I’ve lost my car keys.
I remember the exact moment I last had them — a Thursday afternoon, getting home after hustling two kids home from their day’s-end activities, jostling our various bags and stray mittens and re-closing the car door on Isaac’s side. I had to leave again almost immediately after, and when I did I couldn’t find my keys.
They’re somewhere, of course. Logically, they’re somewhere in the 25 or so paces between the car and the house, buried under a layer or two of snow, perhaps by now shovel-tossed into the garden or our neighbour’s yard. Or, worse, they somehow got shovelled down to the end of the driveway and have been mangled by a snowplow or have fallen into a grating.
They’re somewhere. But I don’t know where.
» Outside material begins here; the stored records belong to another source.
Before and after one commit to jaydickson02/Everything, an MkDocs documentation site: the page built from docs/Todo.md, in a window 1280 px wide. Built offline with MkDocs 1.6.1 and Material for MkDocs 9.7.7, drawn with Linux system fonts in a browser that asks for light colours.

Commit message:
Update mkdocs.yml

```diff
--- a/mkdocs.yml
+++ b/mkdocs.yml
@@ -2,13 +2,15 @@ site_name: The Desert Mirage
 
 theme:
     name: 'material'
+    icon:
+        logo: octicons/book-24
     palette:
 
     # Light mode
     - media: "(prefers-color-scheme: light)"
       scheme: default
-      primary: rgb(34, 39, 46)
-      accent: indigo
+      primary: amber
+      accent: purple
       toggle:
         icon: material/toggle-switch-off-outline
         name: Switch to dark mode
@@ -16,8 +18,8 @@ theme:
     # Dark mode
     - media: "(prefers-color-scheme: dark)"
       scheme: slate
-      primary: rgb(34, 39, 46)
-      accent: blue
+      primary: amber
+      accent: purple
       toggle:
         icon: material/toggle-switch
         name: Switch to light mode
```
And this is maddening. And not only because it’ll cost $150 or so to replace them.
It seems to be the season of losing things – so many layers, so many pockets, that who knows what ends up where? We lost a library book, one that I swear I had just seen and then — no. Not behind the back of a child’s bed or anywhere on the bookshelves I combed through obsessively, fretting less over the $4.99 replacement cost than the fact that it should have been there. If I could just see it. Rachel has lost a hat — her favourite hat, naturally; the one that fits just perfectly under her hood. Of course, it’s black, and relatively small (just like my car keys), could easily be mistaken for a sock, shoved in a drawer. In a bizarre twist of fate, she’s also lost her house keys, which has rendered our household some perverse iteration of the Hotel California: she can’t check out, and I can never leave.
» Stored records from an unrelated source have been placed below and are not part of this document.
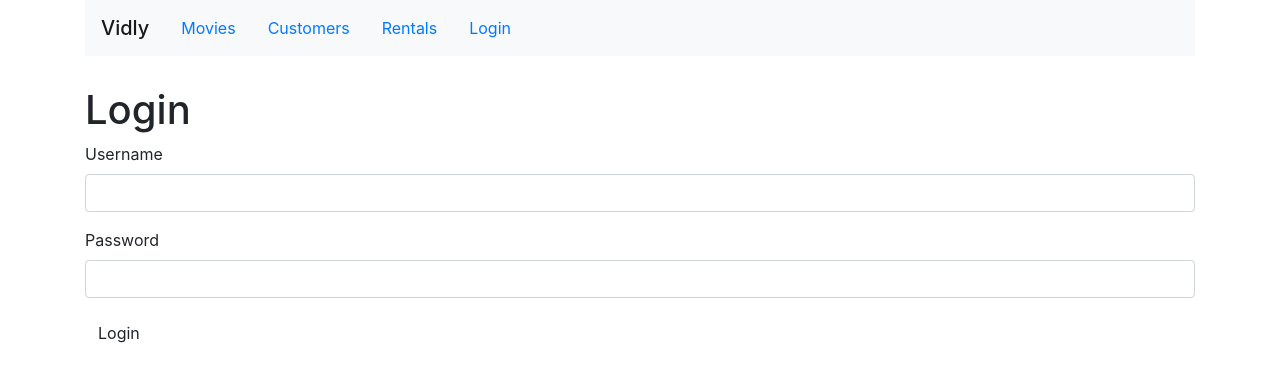
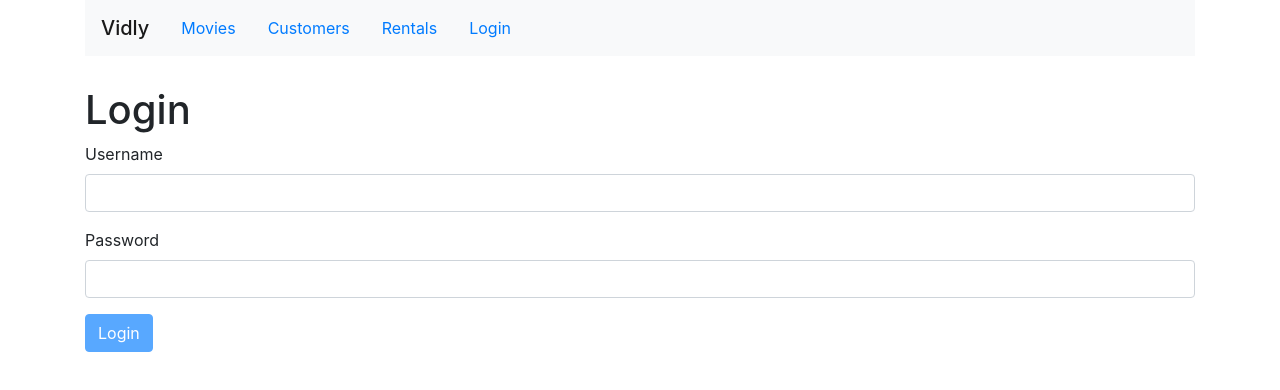
Before and after one commit to Erwan31/vidly, a React (Create React App) app: page /login in a window 1280 px wide. Shown: the top 390 px of the page. Built offline with nearby package versions, Linux system fonts and the light colour scheme.

Commit message:
Login Joi error management

```diff
--- a/package.json
+++ b/package.json
@@ -8,6 +8,7 @@
     "@testing-library/user-event": "^7.2.1",
     "bootstrap": "^4.1.1",
     "font-awesome": "^4.7.0",
+    "joi-browser": "^13.4.0",
     "lodash": "^4.17.10",
     "prop-types": "^15.7.2",
     "react": "^16.13.1",
--- /dev/null
+++ b/src/components/common/form.jsx
@@ -0,0 +1,76 @@
+import React, { Component } from 'react';
+import Joi from 'joi-browser';
+import Input from './input';
+
+class Form extends Component {
+    state = {
+        data: {},
+        errors: {},
+      }
+
+    validate = () => {
+        const options = { abortEarly: false };
+        const { error } = Joi.validate(this.state.data, this.schema, options);
+        console.log(error);
+
+        if(!error) return null;
+
+        const errors = {};
+        for( let item of error.details ){
+            errors[item.path[0]] = item.message;
+            return errors;
+        }
+    };
+
+    validateProperty = ( {name, value} ) => {
+        const obj = { [name]: value};
+        const schema = { [name]: this.schema[name] }
+        const {error} = Joi.validate( obj, schema, { abortEarly: false } );
+        return error ? error.details[0].message : null;
+    };
+
+    handleSubmit= e => {
+        e.preventDefault();
+
+        const errors = this.validate();
+        //console.log(errors);
+
+        this.setState({ errors: errors || {} });
+        if( errors ) return;
+
+        this.doSubmit();
+    };
+
+    handleChange = ( { currentTarget: input }) => {
+        const errors = {...this.state.errors};
+        const errorMessage= this.validateProperty(input);
+        if( errorMessage ) errors[input.name] = errorMessage;
+        else delete errors[input.name]
+
+        const data = {...this.state.data};
+
+        data[input.name] = input.value;
+
+        this.setState({ data, errors });
+    };
+
+    renderButton(label) {
+       return ( <button disabled={this.validate()} className="btn btn-primary">{label}</button> );
+    };
+
+    renderInput(name, label, type = 'text') {
+        const { data, errors } = this.state;
+
+        return(
+            <Input name={name}
+            label={label}
+            value={data[name]}
+            onChange={this.handleChange}
+            error={errors[name]}
+            type={type} />
+        );
+    }
+
+}
+
+export default Form;
--- /dev/null
+++ b/src/components/common/input.jsx
@@ -0,0 +1,17 @@
+import React from 'react';
+
+const Input = ({ name, label, error, ...rest }) => {
+    return (
+        <div className="form-group">
+            <label htmlFor={name}>{label}</label>
+            <input
+            {...rest}
+            name={name}
+            id={name}
+            className="form-control"/>
+            {error && <div className="alert alert-message">{error}</div>}
+        </div>
+      );
+}
+
+export default Input;
--- a/src/components/loginForm.jsx
+++ b/src/components/loginForm.jsx
@@ -1,20 +1,49 @@
-import React, { Component } from 'react';
+import React from 'react';
+import Input from './common/input';
+import Joi from 'joi-browser'
+import Form from './common/form';
 
-class LoginForm extends Component {
+
+class LoginForm extends Form {
+
+    state = {
+        data: { username: '', password: ''},
+        errors: {
+            username: '',
+            password: ''
+        }
+    }
+
+    schema = {
+        username: Joi.string().required().label('Username'),
+        password: Joi.string().required().label('Password'),
+    }
+
+    //username = React.createRef();
+
+ /*   componentDidMount() {
+        //this.username.current.focus();
+    } */
+
+
+
+
+
+    doSubmit = () => {
+        // call the server
+        console.log('Submitted');
+    }
+
     render() {
+
         return (
             <div>
                 <h1>Login</h1>
-                <form action="">
-                    <div className="form-group">
-                        <label htmlFor="username">Username</label>
-                        <input id="username" type="text" className="form-control"/></div>
-                    <div className="form-group">
-                        <label htmlFor="password">Password</label>
-                        <input id="password" type="text" className="form-control"/></div>
+                <form onSubmit={this.handleSubmit}>
+                   {this.renderInput('username', 'Username')}
+                   {this.renderInput('password', 'Password', "password")}
+                   {this.renderButton('Login')}
                 </form>
-                <button className="btn primary">Login</button>
-
             </div>
           );
     }
```
Also changed, not shown: 1 other file (tests, documents, lock files or other folders).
I lost a ring once: a 13th birthday present from my cousin, Nancy, who had had her own 13th-birthday ring restyled and resized for me. It flipped off a beach towel into long grass at my summer camp, where I had foolishly worn it. That was nearly 30 years ago, and I still feel that I could never properly look Nancy in the eye again. I haven’t since. I’d love to. And I can’t bear the thought.
Perhaps not coincidentally, we’re reading The Borrowers with Isaac.
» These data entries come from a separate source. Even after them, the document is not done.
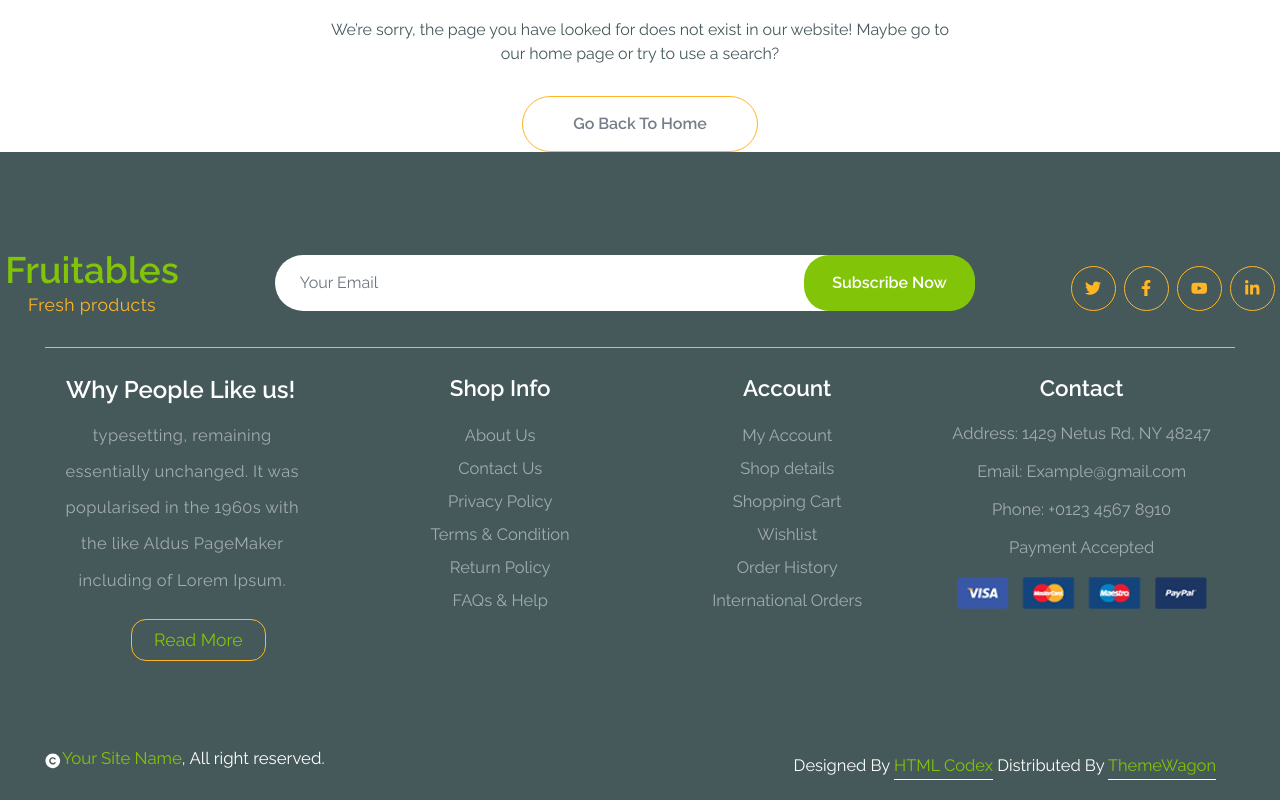
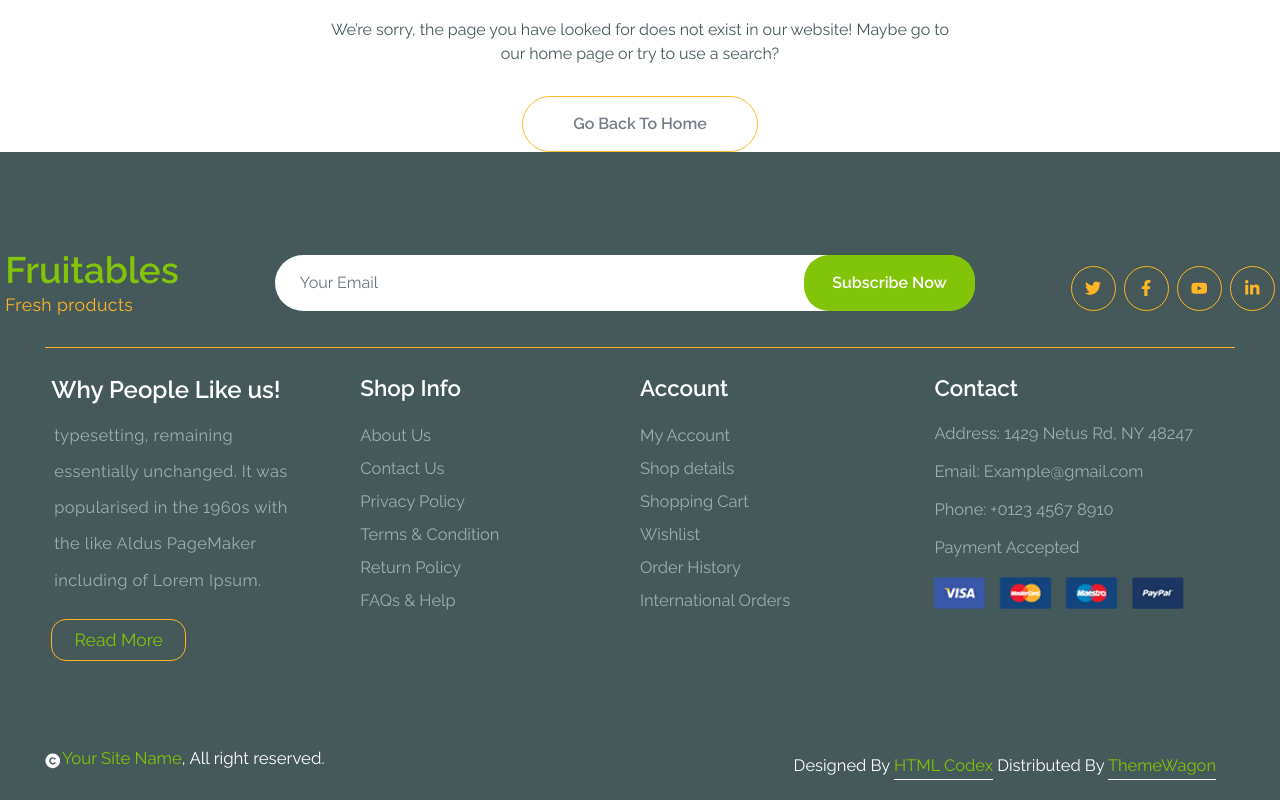
Before and after one commit to akmaljon88887777/Fruitables, a React (Create React App) app: page /notfound in a window 1280 px wide. Shown: the part 499-1299 px from the top of the page. Built offline with nearby package versions, Linux system fonts and the light colour scheme; the HTML template or start-up script is replaced by a standard one.

Commit message:
footer tayor

```diff
--- a/src/Components/Footer/index.jsx
+++ b/src/Components/Footer/index.jsx
@@ -8,7 +8,7 @@ import { RiCopyrightFill } from "react-icons/ri";
 
 function Footer() {
   return (
-    <div className="bg-[#45595B] flex flex-col h-[100%] xl:h-[81vh] pb-[2em] overflow-hidden">
+    <div className="bg-[#45595B] text-start flex flex-col h-[100%] xl:h-[81vh] pb-[2em] overflow-hidden">
       <div className="grid items-center lg:flex xl:gap-[2em]  gap-[1.5em] mt-[6em] justify-center lg:px-0 px-[4.1%]">
         <div>
           <p className="raleway text-[#81C408] leading-[1.2] xl:text-[2.3em] font-semibold  text-[1.7em]">
```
We lose swimming goggles, recipes, Rowan’s piano homework sheets, still more books, the New York Times Magazine (recovered behind a chair in Rowan’s room: “Why would I have the New York Times?” he asked, as though I might have a decent answer for him). We lose mittens, Tupperware lids, gym membership cards, Isaac’s sneakers, my favourite hoodie, bobby pins to hold back Rowan’s hair. We forget the music back for piano lessons, the swimming bag for swimming lessons, the reusable bags for the grocery store, come back and run around and dig up what we can and go forth, go forth, go forth into the day.